One of the subtle differences between men and women is how we differ in finding self-worth. Men find value in arbitrary skills (see: sports, competitive video gaming), while women find self-worth in beauty (fashion and body). You could argue that the second is a learned result from society’s incessant focus on this sort of thing, but a stronger argument is that culture DOES focus on female beauty because it appeals to men (who are turned on by the dress) AND women (who are fascinated by the dress).
One of the worst aspects of gender equality movements is an attempt to erase inherent differences, or at least ignore/don’t talk about them.

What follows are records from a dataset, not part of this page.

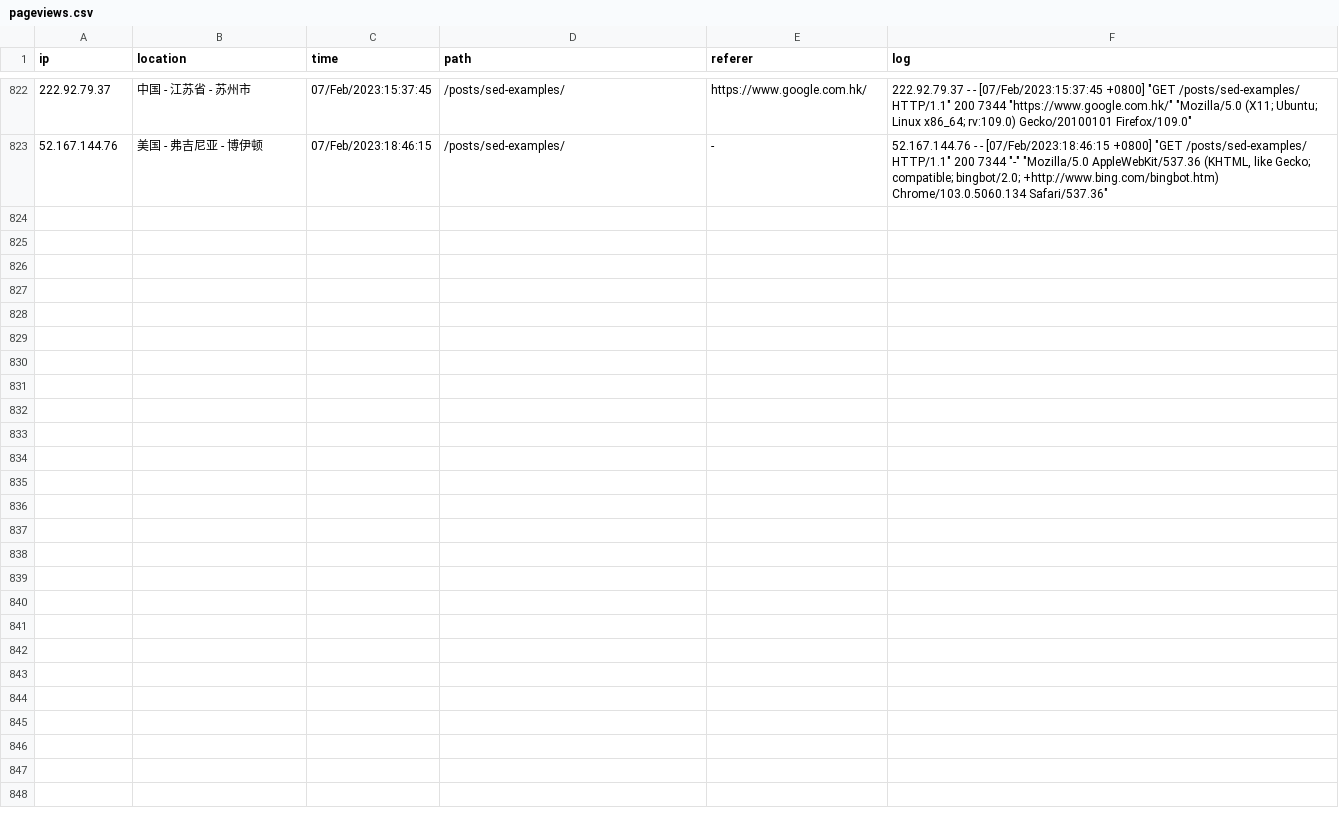
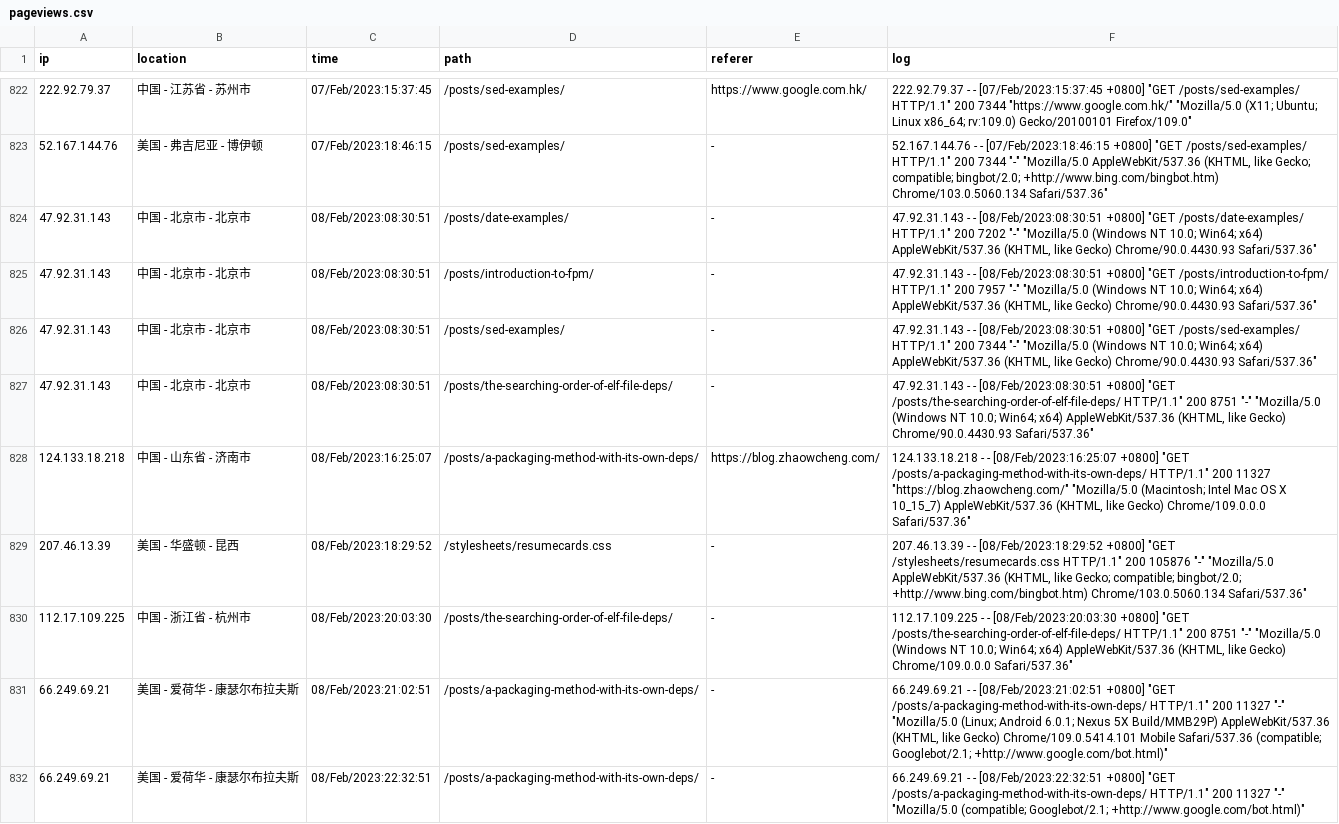
Before and after one commit to zhaowcheng/zhaowcheng.com, a CSV file: data/pageviews.csv, drawn as a sheet; only a part is shown, gaps mark what is left out; the diff names each change by its address in the sheet, - before the commit and + after, or states it on an @@ line.

Commit message:
update 2023-02-08 pageviews

```diff
--- a/data/pageviews.csv
+++ b/data/pageviews.csv
+row 824: 47.92.31.143 | 中国 - 北京市 - 北京市 | 08/Feb/2023:08:30:51 | /posts/date-examples/ | - | 47.92.31.143 - - [08/Feb/2023:08:30:51 +0800] "GET /posts/date-examples/ HTTP/1.1" 200 7202 "-" "Mozilla/5.0 (Windows NT 10.0; Win64; x64) AppleWebKit/537.36 (KHTML, like Gecko) Chrome/90.0.4430.93 Safari/537.36"
+row 825: 47.92.31.143 | 中国 - 北京市 - 北京市 | 08/Feb/2023:08:30:51 | /posts/introduction-to-fpm/ | - | 47.92.31.143 - - [08/Feb/2023:08:30:51 +0800] "GET /posts/introduction-to-fpm/ HTTP/1.1" 200 7957 "-" "Mozilla/5.0 (Windows NT 10.0; Win64; x64) AppleWebKit/537.36 (KHTML, like Gecko) Chrome/90.0.4430.93 Safari/537.36"
+row 826: 47.92.31.143 | 中国 - 北京市 - 北京市 | 08/Feb/2023:08:30:51 | /posts/sed-examples/ | - | 47.92.31.143 - - [08/Feb/2023:08:30:51 +0800] "GET /posts/sed-examples/ HTTP/1.1" 200 7344 "-" "Mozilla/5.0 (Windows NT 10.0; Win64; x64) AppleWebKit/537.36 (KHTML, like Gecko) Chrome/90.0.4430.93 Safari/537.36"
+row 827: 47.92.31.143 | 中国 - 北京市 - 北京市 | 08/Feb/2023:08:30:51 | /posts/the-searching-order-of-elf-file-deps/ | - | 47.92.31.143 - - [08/Feb/2023:08:30:51 +0800] "GET /posts/the-searching-order-of-elf-file-deps/ HTTP/1.1" 200 8751 "-" "Mozilla/5.0 (Windows NT 10.0; Win64; x64) AppleWebKit/537.36 (KHTML, like Gecko) Chrome/90.0.4430.93 Safari/537.36"
+row 828: 124.133.18.218 | 中国 - 山东省 - 济南市 | 08/Feb/2023:16:25:07 | /posts/a-packaging-method-with-its-own-deps/ | https://blog.zhaowcheng.com/ | 124.133.18.218 - - [08/Feb/2023:16:25:07 +0800] "GET /posts/a-packaging-method-with-its-own-deps/ HTTP/1.1" 200 11327 "https://blog.zhaowcheng.com/" "Mozilla/5.0 (Macintosh; Intel Mac OS X 10_15_7) AppleWebKit/537.36 (KHTML, like Gecko) Chrome/109.0.0.0 Safari/537.36"
+row 829: 207.46.13.39 | 美国 - 华盛顿 - 昆西 | 08/Feb/2023:18:29:52 | /stylesheets/resumecards.css | - | 207.46.13.39 - - [08/Feb/2023:18:29:52 +0800] "GET /stylesheets/resumecards.css HTTP/1.1" 200 105876 "-" "Mozilla/5.0 AppleWebKit/537.36 (KHTML, like Gecko; compatible; bingbot/2.0; +http://www.bing.com/bingbot.htm) Chrome/103.0.5060.134 Safari/537.36"
+row 830: 112.17.109.225 | 中国 - 浙江省 - 杭州市 | 08/Feb/2023:20:03:30 | /posts/the-searching-order-of-elf-file-deps/ | - | 112.17.109.225 - - [08/Feb/2023:20:03:30 +0800] "GET /posts/the-searching-order-of-elf-file-deps/ HTTP/1.1" 200 8751 "-" "Mozilla/5.0 (Windows NT 10.0; Win64; x64) AppleWebKit/537.36 (KHTML, like Gecko) Chrome/109.0.0.0 Safari/537.36"
+row 831: 66.249.69.21 | 美国 - 爱荷华 - 康瑟尔布拉夫斯 | 08/Feb/2023:21:02:51 | /posts/a-packaging-method-with-its-own-deps/ | - | 66.249.69.21 - - [08/Feb/2023:21:02:51 +0800] "GET /posts/a-packaging-method-with-its-own-deps/ HTTP/1.1" 200 11327 "-" "Mozilla/5.0 (Linux; Android 6.0.1; Nexus 5X Build/MMB29P) AppleWebKit/537.36 (KHTML, like Gecko) Chrome/109.0.5414.101 Mobile Safari/537.36 (compatible; Googlebot/2.1; +http://www.google.com/bot.html)"
+row 832: 66.249.69.21 | 美国 - 爱荷华 - 康瑟尔布拉夫斯 | 08/Feb/2023:22:32:51 | /posts/a-packaging-method-with-its-own-deps/ | - | 66.249.69.21 - - [08/Feb/2023:22:32:51 +0800] "GET /posts/a-packaging-method-with-its-own-deps/ HTTP/1.1" 200 11327 "-" "Mozilla/5.0 (compatible; Googlebot/2.1; +http://www.google.com/bot.html)"
```
Also changed, not shown: 1 other file.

This was an excellent post from a feminist and feminine perspective, and it’s a good way of showing that “different” doesn’t mean “less than” or “greater than.”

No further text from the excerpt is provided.